As a born and bred Philly girl, I watched in wonder as the world media picked up the story of the South Philadelphia cheese steak landmark with the little tiny sign in its window demanding that all patrons place their orders in English. After all, this is America, right? Not really, it's South Philly where people are earthy, honest and anything goes.

For those of you who don't know, even if you speak English, ordering a cheese steak in Philadelphia can be tough. Just like the Seinfeld Soup Nazi, you better be prepared to order correctly or face ridicule. "Is that wit or witout?" you may hear as you place your order. If you don't know what that means in Philadelphia, you have no business ordering. Don't even try to order a soda at the same window where you order your sandwich. You must order drinks at the next window where you pay and pick up the sandwich.

As a lady with wanderlust, I had to laugh at the South Philly situation. I could never have made it around the world without a few locals taking me under their wings and being very patient as I tried to order food or catch the right train on the right track in so many places where I did not speak the language.

As the immigration capital of the world, I think it's only natural we should open our hearts and hospitality to non-English speakers. Our nation was built on the backs of people from foreign lands. The sad thing is that many Americans do not realize that our nation is still being built that way. As all readers of Food Engineering know, our industry would be in very sad shape without foreign-born plant workers.

Let's show some respect for the immigrants who came before and those who are here now. Some of the immigrants may be illegal, but the food industry and our nation as a whole would be a lesser place without them.

By the way, I take my cheese steak wit. Wit onions, that is.

Did you enjoy this article? Click here to subscribe to Food Engineering Magazine.

Recent Articles by Joyce Fassl, Editor-in-Chief

You must login or register in order to post a comment.



Image Galleries

Plant of the Year 2015

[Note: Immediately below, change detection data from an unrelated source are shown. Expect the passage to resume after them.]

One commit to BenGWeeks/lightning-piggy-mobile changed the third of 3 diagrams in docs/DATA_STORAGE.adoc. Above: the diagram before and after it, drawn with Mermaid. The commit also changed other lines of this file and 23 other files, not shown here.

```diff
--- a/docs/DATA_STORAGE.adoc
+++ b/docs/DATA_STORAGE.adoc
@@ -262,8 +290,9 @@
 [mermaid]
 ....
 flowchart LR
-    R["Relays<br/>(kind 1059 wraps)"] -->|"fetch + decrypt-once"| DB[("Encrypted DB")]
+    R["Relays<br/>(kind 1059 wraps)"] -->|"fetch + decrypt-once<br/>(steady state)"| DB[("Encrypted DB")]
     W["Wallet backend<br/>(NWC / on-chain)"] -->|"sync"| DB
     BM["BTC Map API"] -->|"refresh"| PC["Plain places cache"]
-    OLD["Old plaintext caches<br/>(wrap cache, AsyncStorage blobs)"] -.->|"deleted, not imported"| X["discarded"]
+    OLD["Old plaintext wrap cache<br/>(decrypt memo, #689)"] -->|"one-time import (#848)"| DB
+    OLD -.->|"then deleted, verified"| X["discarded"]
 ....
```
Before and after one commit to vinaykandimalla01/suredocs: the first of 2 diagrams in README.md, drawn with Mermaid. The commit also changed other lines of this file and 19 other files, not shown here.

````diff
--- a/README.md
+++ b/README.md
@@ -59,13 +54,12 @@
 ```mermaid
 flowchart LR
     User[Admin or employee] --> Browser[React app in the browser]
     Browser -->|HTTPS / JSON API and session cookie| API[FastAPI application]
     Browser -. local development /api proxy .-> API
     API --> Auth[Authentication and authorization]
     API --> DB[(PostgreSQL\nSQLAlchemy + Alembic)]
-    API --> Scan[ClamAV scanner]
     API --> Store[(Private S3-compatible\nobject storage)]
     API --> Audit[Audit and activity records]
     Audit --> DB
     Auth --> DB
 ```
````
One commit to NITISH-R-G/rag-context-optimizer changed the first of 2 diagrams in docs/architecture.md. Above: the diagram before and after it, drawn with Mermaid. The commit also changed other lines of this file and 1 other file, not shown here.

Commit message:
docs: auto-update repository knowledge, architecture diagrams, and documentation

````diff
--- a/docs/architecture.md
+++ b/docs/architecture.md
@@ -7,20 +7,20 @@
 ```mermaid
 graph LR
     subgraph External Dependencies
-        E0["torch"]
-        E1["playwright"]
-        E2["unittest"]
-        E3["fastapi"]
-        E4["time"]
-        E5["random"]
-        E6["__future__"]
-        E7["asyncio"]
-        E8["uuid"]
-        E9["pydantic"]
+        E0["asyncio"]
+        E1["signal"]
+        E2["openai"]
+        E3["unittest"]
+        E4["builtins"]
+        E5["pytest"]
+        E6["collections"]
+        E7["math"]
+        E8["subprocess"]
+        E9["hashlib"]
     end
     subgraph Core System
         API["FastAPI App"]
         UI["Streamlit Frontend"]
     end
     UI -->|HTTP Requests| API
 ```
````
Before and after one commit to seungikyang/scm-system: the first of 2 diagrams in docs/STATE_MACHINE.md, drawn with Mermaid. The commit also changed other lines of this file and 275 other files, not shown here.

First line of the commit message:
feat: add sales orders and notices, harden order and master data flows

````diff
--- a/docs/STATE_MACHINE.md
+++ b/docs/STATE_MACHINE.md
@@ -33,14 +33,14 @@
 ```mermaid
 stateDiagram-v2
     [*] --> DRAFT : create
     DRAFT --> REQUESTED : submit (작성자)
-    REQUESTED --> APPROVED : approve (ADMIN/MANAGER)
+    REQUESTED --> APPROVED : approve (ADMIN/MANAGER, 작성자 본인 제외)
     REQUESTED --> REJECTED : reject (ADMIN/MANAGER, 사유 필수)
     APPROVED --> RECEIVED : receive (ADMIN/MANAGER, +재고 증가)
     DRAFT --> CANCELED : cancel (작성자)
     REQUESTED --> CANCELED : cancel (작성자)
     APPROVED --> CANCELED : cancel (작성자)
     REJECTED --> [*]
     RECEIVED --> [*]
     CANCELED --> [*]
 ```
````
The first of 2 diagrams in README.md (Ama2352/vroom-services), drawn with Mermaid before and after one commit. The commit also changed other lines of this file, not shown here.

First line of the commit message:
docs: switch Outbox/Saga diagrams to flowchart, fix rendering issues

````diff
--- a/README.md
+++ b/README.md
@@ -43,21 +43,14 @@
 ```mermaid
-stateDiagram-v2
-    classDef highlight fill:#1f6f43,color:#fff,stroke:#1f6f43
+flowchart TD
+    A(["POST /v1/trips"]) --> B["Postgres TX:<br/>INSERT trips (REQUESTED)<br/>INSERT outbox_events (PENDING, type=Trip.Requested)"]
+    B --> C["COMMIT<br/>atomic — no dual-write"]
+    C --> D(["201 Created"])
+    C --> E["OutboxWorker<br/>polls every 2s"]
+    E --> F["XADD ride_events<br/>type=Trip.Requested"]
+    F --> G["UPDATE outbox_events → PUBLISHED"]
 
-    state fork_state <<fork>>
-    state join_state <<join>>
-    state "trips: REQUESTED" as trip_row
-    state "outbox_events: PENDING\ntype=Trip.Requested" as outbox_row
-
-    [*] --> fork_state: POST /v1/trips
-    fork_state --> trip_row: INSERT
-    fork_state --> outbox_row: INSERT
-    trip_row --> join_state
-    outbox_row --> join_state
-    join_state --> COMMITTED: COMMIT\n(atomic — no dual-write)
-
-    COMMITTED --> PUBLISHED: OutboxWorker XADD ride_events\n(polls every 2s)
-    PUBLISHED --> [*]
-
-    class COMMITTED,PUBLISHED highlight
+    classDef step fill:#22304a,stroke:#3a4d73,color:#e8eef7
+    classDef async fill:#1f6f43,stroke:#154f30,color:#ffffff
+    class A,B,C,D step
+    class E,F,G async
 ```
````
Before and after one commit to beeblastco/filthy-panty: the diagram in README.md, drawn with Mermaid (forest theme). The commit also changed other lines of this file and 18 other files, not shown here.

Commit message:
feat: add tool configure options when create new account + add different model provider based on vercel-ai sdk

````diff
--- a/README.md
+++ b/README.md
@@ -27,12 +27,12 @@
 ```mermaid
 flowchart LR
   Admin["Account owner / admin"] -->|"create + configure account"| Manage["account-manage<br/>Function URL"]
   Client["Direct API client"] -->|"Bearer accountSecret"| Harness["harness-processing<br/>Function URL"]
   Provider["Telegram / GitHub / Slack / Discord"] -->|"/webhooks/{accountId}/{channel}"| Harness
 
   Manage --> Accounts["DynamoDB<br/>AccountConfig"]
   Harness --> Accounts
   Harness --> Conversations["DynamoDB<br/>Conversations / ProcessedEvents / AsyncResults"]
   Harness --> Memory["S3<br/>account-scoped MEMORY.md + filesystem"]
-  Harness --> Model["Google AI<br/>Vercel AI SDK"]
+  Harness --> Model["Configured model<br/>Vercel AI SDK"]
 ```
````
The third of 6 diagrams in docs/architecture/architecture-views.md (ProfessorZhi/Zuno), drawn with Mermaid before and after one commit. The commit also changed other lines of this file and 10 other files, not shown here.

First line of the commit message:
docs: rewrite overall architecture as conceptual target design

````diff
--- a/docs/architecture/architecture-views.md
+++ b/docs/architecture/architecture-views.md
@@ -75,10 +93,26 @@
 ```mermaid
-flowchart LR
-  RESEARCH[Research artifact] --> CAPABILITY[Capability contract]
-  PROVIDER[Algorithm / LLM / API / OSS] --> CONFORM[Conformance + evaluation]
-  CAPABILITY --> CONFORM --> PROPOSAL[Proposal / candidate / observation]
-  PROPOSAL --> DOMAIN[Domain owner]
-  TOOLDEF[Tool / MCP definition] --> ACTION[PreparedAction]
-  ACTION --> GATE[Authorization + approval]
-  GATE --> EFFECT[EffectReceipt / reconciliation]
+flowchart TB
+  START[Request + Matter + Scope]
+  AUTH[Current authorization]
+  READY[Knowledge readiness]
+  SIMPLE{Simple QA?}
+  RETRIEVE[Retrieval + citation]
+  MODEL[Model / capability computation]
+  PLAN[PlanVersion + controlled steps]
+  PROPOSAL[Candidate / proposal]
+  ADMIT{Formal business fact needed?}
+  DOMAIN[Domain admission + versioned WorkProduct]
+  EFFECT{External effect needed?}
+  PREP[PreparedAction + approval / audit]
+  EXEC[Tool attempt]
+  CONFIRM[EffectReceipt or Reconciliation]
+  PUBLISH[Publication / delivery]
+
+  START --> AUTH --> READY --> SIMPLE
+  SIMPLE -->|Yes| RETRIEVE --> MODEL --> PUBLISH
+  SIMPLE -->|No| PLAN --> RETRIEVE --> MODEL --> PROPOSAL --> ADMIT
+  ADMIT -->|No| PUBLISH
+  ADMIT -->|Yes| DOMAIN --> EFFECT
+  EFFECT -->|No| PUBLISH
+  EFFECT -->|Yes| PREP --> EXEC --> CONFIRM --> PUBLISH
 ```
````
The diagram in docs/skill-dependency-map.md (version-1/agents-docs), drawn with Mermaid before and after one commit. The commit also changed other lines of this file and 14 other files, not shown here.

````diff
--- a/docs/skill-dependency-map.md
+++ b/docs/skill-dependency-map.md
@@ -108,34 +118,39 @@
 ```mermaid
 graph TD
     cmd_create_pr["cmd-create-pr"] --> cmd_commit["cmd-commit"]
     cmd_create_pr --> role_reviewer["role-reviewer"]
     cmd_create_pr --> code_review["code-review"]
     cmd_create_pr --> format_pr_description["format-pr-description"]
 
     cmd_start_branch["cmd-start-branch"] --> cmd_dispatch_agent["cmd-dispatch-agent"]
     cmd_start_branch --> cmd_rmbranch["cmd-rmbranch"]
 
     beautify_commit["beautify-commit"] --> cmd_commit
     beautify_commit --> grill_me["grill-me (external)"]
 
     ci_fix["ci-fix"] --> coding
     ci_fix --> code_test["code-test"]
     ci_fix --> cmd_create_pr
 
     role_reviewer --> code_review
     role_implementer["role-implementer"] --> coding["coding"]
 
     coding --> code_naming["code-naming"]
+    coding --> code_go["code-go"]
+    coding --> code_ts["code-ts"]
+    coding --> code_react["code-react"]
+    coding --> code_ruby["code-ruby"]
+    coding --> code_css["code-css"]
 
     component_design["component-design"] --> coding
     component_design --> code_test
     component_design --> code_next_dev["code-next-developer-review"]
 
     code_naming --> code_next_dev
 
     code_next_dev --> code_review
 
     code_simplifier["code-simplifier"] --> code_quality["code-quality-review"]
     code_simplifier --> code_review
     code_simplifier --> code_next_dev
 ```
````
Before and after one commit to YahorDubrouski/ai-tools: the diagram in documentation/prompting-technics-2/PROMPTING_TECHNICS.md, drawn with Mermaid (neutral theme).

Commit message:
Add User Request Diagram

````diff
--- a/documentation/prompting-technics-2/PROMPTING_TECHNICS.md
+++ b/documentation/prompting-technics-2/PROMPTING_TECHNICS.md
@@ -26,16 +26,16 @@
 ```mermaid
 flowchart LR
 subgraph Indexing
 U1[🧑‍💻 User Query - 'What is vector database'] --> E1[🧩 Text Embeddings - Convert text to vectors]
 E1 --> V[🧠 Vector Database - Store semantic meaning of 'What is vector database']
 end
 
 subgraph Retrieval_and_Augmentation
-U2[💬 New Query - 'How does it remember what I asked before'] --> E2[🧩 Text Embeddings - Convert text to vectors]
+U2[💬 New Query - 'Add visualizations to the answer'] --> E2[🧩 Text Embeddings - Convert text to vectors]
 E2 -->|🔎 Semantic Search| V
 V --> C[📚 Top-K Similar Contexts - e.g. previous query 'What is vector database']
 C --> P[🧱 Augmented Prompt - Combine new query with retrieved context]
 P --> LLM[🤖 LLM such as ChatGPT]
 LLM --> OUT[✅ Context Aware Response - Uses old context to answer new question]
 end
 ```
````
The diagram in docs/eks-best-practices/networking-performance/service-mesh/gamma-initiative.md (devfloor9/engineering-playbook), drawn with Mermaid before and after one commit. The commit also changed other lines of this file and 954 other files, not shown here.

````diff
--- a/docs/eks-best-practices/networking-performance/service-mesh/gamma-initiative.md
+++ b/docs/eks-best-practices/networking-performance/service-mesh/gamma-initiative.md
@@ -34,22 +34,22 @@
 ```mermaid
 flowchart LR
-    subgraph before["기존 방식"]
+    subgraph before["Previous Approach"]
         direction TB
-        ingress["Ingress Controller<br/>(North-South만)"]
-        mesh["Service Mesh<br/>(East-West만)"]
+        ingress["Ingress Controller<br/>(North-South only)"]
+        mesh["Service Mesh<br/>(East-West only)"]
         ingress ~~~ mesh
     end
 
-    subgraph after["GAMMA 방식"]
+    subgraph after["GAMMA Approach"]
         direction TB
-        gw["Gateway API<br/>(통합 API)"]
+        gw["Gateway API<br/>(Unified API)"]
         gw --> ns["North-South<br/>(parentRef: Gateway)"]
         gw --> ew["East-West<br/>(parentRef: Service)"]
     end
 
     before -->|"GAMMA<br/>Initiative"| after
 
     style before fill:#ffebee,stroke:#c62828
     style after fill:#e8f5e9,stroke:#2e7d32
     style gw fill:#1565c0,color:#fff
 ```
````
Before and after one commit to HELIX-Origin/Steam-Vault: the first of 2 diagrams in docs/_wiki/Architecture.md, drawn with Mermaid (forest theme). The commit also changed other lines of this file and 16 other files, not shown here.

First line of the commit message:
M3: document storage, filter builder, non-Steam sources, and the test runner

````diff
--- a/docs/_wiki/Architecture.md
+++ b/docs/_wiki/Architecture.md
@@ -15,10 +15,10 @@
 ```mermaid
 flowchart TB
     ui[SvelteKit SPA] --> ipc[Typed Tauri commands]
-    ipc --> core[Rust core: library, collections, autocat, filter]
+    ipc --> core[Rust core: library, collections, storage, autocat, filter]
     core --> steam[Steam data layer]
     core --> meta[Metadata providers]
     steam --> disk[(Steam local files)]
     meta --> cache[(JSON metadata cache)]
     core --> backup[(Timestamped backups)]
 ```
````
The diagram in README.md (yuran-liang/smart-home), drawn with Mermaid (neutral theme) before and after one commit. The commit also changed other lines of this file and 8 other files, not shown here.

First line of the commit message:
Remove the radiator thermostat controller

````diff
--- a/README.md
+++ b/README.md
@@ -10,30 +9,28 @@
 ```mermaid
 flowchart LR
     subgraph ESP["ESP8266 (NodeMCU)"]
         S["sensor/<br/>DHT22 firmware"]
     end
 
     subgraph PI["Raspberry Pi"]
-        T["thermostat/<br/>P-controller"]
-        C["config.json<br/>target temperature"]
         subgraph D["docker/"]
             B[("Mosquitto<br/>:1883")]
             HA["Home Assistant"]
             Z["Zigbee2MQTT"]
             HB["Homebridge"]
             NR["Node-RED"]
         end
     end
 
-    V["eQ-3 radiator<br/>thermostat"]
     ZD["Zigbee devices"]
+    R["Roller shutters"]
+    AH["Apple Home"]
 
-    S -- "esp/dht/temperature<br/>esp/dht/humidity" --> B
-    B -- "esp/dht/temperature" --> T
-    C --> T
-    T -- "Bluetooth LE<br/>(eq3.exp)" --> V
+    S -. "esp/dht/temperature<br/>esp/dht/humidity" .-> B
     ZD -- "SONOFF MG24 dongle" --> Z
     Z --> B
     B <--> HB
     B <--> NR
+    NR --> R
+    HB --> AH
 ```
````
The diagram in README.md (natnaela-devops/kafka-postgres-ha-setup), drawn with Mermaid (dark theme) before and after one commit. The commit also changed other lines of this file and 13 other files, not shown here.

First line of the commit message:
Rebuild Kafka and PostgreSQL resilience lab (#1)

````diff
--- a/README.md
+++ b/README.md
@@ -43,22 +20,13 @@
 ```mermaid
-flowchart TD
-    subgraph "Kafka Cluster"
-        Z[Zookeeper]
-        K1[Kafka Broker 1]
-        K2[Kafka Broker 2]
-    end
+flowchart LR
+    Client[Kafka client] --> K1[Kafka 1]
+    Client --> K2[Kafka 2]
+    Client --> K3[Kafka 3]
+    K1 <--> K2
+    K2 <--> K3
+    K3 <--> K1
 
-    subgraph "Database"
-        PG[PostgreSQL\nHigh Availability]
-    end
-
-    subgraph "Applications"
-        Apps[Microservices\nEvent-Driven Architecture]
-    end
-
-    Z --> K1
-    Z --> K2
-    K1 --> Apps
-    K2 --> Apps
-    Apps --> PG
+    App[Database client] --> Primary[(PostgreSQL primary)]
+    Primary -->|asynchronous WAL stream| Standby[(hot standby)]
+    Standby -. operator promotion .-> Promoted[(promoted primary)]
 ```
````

Mars Chocolate was chosen as Food Engineering’s 2015 Plant of the Year. The first new Mars candy plant in North America in 35 years is not only LEED Gold certified, it’s highly automated as well.


Burns & McDonnell project manager RJ Hope and senior project engineer Justin Hamilton discuss the distinctions between Food Safety and Food Defense as well as the implications for food manufacturers of the Food Safety Modernization Act.
More Podcasts

Food Engineering

Food Engineering April 2015 Cover

2015 April

The April 2014 issue of Food Engineering features the Plant of the Year: Mars Chocolate. The first new Mars chocolate candy plant in North America in 35 years is not only LEED Gold certified, it’s highly automated as well.

Table Of Contents Subscribe

Plant Facility/Site Issues

What issue about your current plant facility/site keeps you up the most at night?
View Results Poll Archive


Food Authentication Using Bioorganic Molecules

This text provides critical tools and data needed to augment routine food analysis and enhance food safety by aiding in the detection of counterfeit, and potentially deleterious, foods.

More Products

Clear Seas Research

Clear Seas ResearchWith access to over one million professionals and more than 60 industry-specific publications,Clear Seas Research offers relevant insights from those who know your industry best. Let us customize a market research solution that exceeds your marketing goals.


FE recent tweets

facebook_40.pngtwitter_40px.pngyoutube_40px.png linkedin_40px.pngGoogle +

Food Master

Food Engineering Food Master 2015Food Master 2015 is now available!

Where the buying process begins in the food and beverage manufacturing market. 

Visit to learn more.